Amber Benson, best known for her role as Tara Maclay on Buffy the Vampire Slayer, has been making a name for herself as a writer for several years, starting with comic book collaborations with Buffyverse author Christopher Golden and continuing with several film projects (Chance, Drones). Now, she takes her first stab at an original urban fantasy novel with Death’s Daughter, published by Ace and available in both printed and digital formats.
Calliope Reaper-Jones is an average girl living in New York City, trying to make a glamorous career for herself filled with designer fashion and hot guys… or so she thinks. Suddenly one day, a faun shows up in her workplace bathroom to bring her out of a spell she’d cast on herself — a forgetting charm, so she could get away from her old life as the middle daughter of Death himself. The family had allowed her to use the charm and move off to NYC, but the faun (Jarvis, her father’s Executive Assistant) de-charms her to let her know her father and older sister have been kidnapped and she needs to come home right away. Turns out she’s in line to take over for Dad… if she can pass some tests to prove her worth to the Board.
The book is written in first person, which allows for an intimate and very informal voice for the protagonist. Calliope (or, as her family calls her, Callie) doesn’t really want anything to do with the position of Death, but if she doesn’t accept the challenge and someone else takes over instead, her father and sister (along with the rest of the family) will lose their immortality and die. As is evident from her having left to live in New York, she isn’t particularly close to her family (except for little sis Clio, who aids Callie along her journey), but clearly loves them enough to risk her life to save theirs. The first-person viewpoint gives us access to her emotional state throughout, including some very amusing thoughts and asides she has about her situation and surroundings as she somewhat begrudgingly labors through the necessary tasks. Even after the forgetting charm is broken, she still daydreams about those designer shoes and drools over attractive men, including the Devil’s Protégé, who’s one of several entities trying to keep her from accomplishing her goal.
Because of the subject of the book, it’s not surprising that some of the other characters include the Devil and God. But what I found particularly interesting was how many other deities and mythological figures appear as players in the story: Kali, Indra, Persephone, Wodin, Cerberus, and Anubis, to name a few. What I liked most about their inclusion was the fearlessness with which Benson characterizes them: Kali, for instance, is a smart and capable goddess, but throughout the book she and Callie bicker like rival schoolgirls, with Kali even calling Callie a dipwad once or twice. And God, whose only presence is an auditory one, has a voice like RuPaul. It would have been easy for Benson to go with traditional, conservative descriptions of these religious figures, but instead she makes them more accessible, and it serves the story well.

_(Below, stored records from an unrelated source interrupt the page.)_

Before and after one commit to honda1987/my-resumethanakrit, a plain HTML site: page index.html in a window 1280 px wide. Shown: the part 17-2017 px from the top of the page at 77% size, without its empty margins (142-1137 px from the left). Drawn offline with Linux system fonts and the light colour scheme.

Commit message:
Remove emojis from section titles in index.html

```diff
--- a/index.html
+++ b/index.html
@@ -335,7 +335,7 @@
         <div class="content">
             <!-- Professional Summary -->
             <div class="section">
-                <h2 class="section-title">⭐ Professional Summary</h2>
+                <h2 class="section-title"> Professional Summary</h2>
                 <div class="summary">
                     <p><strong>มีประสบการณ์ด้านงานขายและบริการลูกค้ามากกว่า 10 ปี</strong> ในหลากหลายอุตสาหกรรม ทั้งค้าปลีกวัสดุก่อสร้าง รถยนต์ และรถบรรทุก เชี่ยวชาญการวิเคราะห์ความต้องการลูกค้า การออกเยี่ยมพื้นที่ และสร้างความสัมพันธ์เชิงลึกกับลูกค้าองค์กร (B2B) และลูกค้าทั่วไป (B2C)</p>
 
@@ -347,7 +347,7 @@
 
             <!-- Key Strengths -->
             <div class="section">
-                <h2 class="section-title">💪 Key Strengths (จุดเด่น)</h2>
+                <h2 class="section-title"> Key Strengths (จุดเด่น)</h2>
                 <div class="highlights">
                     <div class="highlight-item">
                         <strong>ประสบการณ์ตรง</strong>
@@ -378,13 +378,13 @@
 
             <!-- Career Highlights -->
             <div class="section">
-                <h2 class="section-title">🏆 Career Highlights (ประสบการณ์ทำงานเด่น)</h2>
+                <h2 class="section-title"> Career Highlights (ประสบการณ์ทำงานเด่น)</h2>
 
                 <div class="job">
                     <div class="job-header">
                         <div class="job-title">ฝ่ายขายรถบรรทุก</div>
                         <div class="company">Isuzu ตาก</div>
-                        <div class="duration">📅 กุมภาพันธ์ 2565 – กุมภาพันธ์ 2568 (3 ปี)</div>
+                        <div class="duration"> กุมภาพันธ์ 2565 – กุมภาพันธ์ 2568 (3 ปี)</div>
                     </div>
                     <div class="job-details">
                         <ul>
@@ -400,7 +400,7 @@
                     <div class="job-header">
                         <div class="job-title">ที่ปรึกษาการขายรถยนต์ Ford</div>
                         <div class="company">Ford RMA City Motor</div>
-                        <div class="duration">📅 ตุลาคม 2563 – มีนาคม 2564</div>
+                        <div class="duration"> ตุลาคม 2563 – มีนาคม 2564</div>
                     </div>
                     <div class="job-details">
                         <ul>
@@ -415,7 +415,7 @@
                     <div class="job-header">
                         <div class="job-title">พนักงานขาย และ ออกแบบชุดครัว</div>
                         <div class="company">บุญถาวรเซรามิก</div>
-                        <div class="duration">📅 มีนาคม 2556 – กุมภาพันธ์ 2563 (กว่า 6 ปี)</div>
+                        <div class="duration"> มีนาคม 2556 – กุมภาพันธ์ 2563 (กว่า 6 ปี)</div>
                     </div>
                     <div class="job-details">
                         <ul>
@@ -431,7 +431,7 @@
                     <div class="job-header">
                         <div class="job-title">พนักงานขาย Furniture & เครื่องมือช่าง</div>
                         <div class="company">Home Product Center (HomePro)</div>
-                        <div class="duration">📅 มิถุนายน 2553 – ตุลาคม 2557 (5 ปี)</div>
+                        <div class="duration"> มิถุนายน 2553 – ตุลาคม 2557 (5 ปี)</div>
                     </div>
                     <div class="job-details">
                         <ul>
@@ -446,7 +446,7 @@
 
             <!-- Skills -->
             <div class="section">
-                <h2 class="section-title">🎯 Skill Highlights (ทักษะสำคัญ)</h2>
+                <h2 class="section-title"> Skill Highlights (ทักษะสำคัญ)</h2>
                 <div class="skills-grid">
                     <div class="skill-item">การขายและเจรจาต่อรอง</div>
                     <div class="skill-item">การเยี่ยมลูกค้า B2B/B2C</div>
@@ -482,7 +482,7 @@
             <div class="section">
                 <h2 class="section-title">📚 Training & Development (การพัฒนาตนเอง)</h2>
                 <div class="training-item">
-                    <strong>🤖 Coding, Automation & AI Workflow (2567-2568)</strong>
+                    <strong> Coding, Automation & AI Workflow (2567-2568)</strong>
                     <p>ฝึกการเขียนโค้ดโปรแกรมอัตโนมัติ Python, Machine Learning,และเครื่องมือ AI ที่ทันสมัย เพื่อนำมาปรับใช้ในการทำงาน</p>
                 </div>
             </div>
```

I also enjoyed Benson’s portrayal of Death as not just a person, but the CEO of an executive board (comprised of some of the deities mentioned above). The analogy works well in a modern novel like this, with Calliope and her family living in an enormous estate in Rhode Island and attending a prestigious boarding school, their friends aware only that her father is the CEO of a “multinational conglomerate.” It’s not just a funny way to look at the “job” of Death; Callie’s upbringing as a wealthy yet mostly normal kid makes her a far more identifiable character for us to follow, even with her bizarre family and the even more bizarre chain of events in the book.
Death’s Daughter is the first of Benson’s three-book deal with Penguin, and with such a rich cast of characters and universe to work with, the next two books are sure to delight as well.